> _Recorded data_:

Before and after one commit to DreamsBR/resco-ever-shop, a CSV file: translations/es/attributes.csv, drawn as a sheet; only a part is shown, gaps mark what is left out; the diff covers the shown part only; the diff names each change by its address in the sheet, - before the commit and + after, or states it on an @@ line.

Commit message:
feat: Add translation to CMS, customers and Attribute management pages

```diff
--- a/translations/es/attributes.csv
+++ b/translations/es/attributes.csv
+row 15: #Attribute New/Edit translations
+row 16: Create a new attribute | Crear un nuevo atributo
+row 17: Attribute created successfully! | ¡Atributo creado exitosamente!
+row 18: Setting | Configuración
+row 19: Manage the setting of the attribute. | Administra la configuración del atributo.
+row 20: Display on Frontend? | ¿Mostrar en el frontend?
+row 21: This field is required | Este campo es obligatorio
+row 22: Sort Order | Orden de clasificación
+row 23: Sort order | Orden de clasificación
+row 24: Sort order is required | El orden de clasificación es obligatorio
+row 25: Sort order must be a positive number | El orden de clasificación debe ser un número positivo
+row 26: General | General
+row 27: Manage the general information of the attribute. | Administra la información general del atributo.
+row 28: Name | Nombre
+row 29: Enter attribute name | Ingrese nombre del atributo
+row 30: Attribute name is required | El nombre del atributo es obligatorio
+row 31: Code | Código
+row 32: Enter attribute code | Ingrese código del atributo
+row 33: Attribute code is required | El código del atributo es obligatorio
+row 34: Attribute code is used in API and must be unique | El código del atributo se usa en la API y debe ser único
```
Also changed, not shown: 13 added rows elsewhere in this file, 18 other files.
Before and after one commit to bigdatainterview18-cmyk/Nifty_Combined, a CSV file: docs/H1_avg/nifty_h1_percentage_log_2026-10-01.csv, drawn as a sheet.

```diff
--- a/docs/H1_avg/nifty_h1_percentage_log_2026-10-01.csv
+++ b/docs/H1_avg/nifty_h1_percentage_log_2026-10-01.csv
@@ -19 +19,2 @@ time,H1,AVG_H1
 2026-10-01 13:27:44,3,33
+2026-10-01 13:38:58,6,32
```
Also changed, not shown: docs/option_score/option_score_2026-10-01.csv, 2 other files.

> _Exercise details_: Each record needs to be copied out again, letter for letter.

> _Output_:
Before and after one commit to DreamsBR/resco-ever-shop, a CSV file: translations/es/attributes.csv, drawn as a sheet; only a part is shown, gaps mark what is left out; the diff covers the shown part only; the diff names each change by its address in the sheet, - before the commit and + after, or states it on an @@ line.

Commit message:
feat: Add translation to CMS, customers and Attribute management pages

```diff
--- a/translations/es/attributes.csv
+++ b/translations/es/attributes.csv
+row 15: #Attribute New/Edit translations
+row 16: Create a new attribute | Crear un nuevo atributo
+row 17: Attribute created successfully! | ¡Atributo creado exitosamente!
+row 18: Setting | Configuración
+row 19: Manage the setting of the attribute. | Administra la configuración del atributo.
+row 20: Display on Frontend? | ¿Mostrar en el frontend?
+row 21: This field is required | Este campo es obligatorio
+row 22: Sort Order | Orden de clasificación
+row 23: Sort order | Orden de clasificación
+row 24: Sort order is required | El orden de clasificación es obligatorio
+row 25: Sort order must be a positive number | El orden de clasificación debe ser un número positivo
+row 26: General | General
+row 27: Manage the general information of the attribute. | Administra la información general del atributo.
+row 28: Name | Nombre
+row 29: Enter attribute name | Ingrese nombre del atributo
+row 30: Attribute name is required | El nombre del atributo es obligatorio
+row 31: Code | Código
+row 32: Enter attribute code | Ingrese código del atributo
+row 33: Attribute code is required | El código del atributo es obligatorio
+row 34: Attribute code is used in API and must be unique | El código del atributo se usa en la API y debe ser único
```
Also changed, not shown: 13 added rows elsewhere in this file, 18 other files.
Before and after one commit to bigdatainterview18-cmyk/Nifty_Combined, a CSV file: docs/H1_avg/nifty_h1_percentage_log_2026-10-01.csv, drawn as a sheet.

```diff
--- a/docs/H1_avg/nifty_h1_percentage_log_2026-10-01.csv
+++ b/docs/H1_avg/nifty_h1_percentage_log_2026-10-01.csv
@@ -19 +19,2 @@ time,H1,AVG_H1
 2026-10-01 13:27:44,3,33
+2026-10-01 13:38:58,6,32
```
Also changed, not shown: docs/option_score/option_score_2026-10-01.csv, 2 other files.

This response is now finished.